• _Stored entries_
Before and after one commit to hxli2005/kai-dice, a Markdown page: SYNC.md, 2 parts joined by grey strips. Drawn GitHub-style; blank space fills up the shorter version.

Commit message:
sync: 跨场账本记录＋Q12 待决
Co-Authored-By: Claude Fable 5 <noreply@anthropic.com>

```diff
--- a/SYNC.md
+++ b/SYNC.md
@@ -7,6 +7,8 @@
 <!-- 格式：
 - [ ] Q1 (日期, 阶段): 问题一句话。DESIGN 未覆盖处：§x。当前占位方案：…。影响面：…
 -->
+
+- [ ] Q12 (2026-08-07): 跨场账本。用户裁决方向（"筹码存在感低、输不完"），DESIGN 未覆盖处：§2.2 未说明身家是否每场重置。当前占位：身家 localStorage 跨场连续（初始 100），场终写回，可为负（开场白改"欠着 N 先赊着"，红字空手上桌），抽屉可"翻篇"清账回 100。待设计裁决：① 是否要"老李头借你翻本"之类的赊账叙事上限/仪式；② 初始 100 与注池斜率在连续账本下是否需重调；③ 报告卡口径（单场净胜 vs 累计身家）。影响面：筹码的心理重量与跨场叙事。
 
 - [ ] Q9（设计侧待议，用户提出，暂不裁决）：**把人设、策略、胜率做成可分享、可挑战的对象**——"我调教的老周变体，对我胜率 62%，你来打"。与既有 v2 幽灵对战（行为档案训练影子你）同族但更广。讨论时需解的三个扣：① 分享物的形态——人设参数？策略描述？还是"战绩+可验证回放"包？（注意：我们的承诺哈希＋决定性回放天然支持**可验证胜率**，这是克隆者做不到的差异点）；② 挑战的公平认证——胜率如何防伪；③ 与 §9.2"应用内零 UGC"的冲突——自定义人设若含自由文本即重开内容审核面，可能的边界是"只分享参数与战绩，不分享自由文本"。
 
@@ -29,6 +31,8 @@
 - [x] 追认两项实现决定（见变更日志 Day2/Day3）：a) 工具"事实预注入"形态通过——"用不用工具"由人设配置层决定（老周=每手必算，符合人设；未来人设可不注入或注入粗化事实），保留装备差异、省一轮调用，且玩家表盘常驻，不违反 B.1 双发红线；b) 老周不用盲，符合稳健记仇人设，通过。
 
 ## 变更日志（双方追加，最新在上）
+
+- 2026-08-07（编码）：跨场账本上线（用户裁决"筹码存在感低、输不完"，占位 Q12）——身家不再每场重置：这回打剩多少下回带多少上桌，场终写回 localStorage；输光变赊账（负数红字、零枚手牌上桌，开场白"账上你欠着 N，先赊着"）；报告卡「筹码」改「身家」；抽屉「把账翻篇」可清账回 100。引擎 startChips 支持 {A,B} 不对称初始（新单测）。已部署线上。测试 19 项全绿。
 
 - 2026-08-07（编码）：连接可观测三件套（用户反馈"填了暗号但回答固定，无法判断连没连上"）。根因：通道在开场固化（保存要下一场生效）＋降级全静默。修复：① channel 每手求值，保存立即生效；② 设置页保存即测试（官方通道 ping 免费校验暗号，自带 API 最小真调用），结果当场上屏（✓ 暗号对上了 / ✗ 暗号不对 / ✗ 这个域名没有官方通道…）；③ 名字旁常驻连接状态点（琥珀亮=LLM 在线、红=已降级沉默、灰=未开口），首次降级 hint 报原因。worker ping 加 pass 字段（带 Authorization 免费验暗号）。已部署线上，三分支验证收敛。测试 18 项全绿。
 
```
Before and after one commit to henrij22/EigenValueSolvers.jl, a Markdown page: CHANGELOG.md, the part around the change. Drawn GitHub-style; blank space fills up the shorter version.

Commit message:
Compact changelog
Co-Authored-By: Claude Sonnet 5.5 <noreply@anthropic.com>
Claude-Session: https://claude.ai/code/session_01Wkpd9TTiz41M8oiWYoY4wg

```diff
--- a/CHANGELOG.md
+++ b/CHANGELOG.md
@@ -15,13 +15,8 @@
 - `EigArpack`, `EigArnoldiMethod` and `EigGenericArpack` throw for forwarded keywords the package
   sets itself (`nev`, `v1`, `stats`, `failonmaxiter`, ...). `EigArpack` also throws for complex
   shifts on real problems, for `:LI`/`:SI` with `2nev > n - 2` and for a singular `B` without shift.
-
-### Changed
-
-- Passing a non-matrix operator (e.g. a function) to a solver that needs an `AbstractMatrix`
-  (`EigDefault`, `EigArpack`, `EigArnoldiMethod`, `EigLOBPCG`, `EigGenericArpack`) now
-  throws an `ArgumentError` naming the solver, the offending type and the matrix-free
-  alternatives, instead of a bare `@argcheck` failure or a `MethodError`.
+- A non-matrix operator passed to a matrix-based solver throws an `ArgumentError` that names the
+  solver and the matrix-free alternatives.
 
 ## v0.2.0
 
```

• _The problem_
Recopy the records without any alteration.

• _The answer_
Before and after one commit to hxli2005/kai-dice, a Markdown page: SYNC.md, 2 parts joined by grey strips. Drawn GitHub-style; blank space fills up the shorter version.

Commit message:
sync: 跨场账本记录＋Q12 待决
Co-Authored-By: Claude Fable 5 <noreply@anthropic.com>

```diff
--- a/SYNC.md
+++ b/SYNC.md
@@ -7,6 +7,8 @@
 <!-- 格式：
 - [ ] Q1 (日期, 阶段): 问题一句话。DESIGN 未覆盖处：§x。当前占位方案：…。影响面：…
 -->
+
+- [ ] Q12 (2026-08-07): 跨场账本。用户裁决方向（"筹码存在感低、输不完"），DESIGN 未覆盖处：§2.2 未说明身家是否每场重置。当前占位：身家 localStorage 跨场连续（初始 100），场终写回，可为负（开场白改"欠着 N 先赊着"，红字空手上桌），抽屉可"翻篇"清账回 100。待设计裁决：① 是否要"老李头借你翻本"之类的赊账叙事上限/仪式；② 初始 100 与注池斜率在连续账本下是否需重调；③ 报告卡口径（单场净胜 vs 累计身家）。影响面：筹码的心理重量与跨场叙事。
 
 - [ ] Q9（设计侧待议，用户提出，暂不裁决）：**把人设、策略、胜率做成可分享、可挑战的对象**——"我调教的老周变体，对我胜率 62%，你来打"。与既有 v2 幽灵对战（行为档案训练影子你）同族但更广。讨论时需解的三个扣：① 分享物的形态——人设参数？策略描述？还是"战绩+可验证回放"包？（注意：我们的承诺哈希＋决定性回放天然支持**可验证胜率**，这是克隆者做不到的差异点）；② 挑战的公平认证——胜率如何防伪；③ 与 §9.2"应用内零 UGC"的冲突——自定义人设若含自由文本即重开内容审核面，可能的边界是"只分享参数与战绩，不分享自由文本"。
 
@@ -29,6 +31,8 @@
 - [x] 追认两项实现决定（见变更日志 Day2/Day3）：a) 工具"事实预注入"形态通过——"用不用工具"由人设配置层决定（老周=每手必算，符合人设；未来人设可不注入或注入粗化事实），保留装备差异、省一轮调用，且玩家表盘常驻，不违反 B.1 双发红线；b) 老周不用盲，符合稳健记仇人设，通过。
 
 ## 变更日志（双方追加，最新在上）
+
+- 2026-08-07（编码）：跨场账本上线（用户裁决"筹码存在感低、输不完"，占位 Q12）——身家不再每场重置：这回打剩多少下回带多少上桌，场终写回 localStorage；输光变赊账（负数红字、零枚手牌上桌，开场白"账上你欠着 N，先赊着"）；报告卡「筹码」改「身家」；抽屉「把账翻篇」可清账回 100。引擎 startChips 支持 {A,B} 不对称初始（新单测）。已部署线上。测试 19 项全绿。
 
 - 2026-08-07（编码）：连接可观测三件套（用户反馈"填了暗号但回答固定，无法判断连没连上"）。根因：通道在开场固化（保存要下一场生效）＋降级全静默。修复：① channel 每手求值，保存立即生效；② 设置页保存即测试（官方通道 ping 免费校验暗号，自带 API 最小真调用），结果当场上屏（✓ 暗号对上了 / ✗ 暗号不对 / ✗ 这个域名没有官方通道…）；③ 名字旁常驻连接状态点（琥珀亮=LLM 在线、红=已降级沉默、灰=未开口），首次降级 hint 报原因。worker ping 加 pass 字段（带 Authorization 免费验暗号）。已部署线上，三分支验证收敛。测试 18 项全绿。
 
```
Before and after one commit to henrij22/EigenValueSolvers.jl, a Markdown page: CHANGELOG.md, the part around the change. Drawn GitHub-style; blank space fills up the shorter version.

Commit message:
Compact changelog
Co-Authored-By: Claude Sonnet 5.5 <noreply@anthropic.com>
Claude-Session: https://claude.ai/code/session_01Wkpd9TTiz41M8oiWYoY4wg

```diff
--- a/CHANGELOG.md
+++ b/CHANGELOG.md
@@ -15,13 +15,8 @@
 - `EigArpack`, `EigArnoldiMethod` and `EigGenericArpack` throw for forwarded keywords the package
   sets itself (`nev`, `v1`, `stats`, `failonmaxiter`, ...). `EigArpack` also throws for complex
   shifts on real problems, for `:LI`/`:SI` with `2nev > n - 2` and for a singular `B` without shift.
-
-### Changed
-
-- Passing a non-matrix operator (e.g. a function) to a solver that needs an `AbstractMatrix`
-  (`EigDefault`, `EigArpack`, `EigArnoldiMethod`, `EigLOBPCG`, `EigGenericArpack`) now
-  throws an `ArgumentError` naming the solver, the offending type and the matrix-free
-  alternatives, instead of a bare `@argcheck` failure or a `MethodError`.
+- A non-matrix operator passed to a matrix-based solver throws an `ArgumentError` that names the
+  solver and the matrix-free alternatives.
 
 ## v0.2.0
 
```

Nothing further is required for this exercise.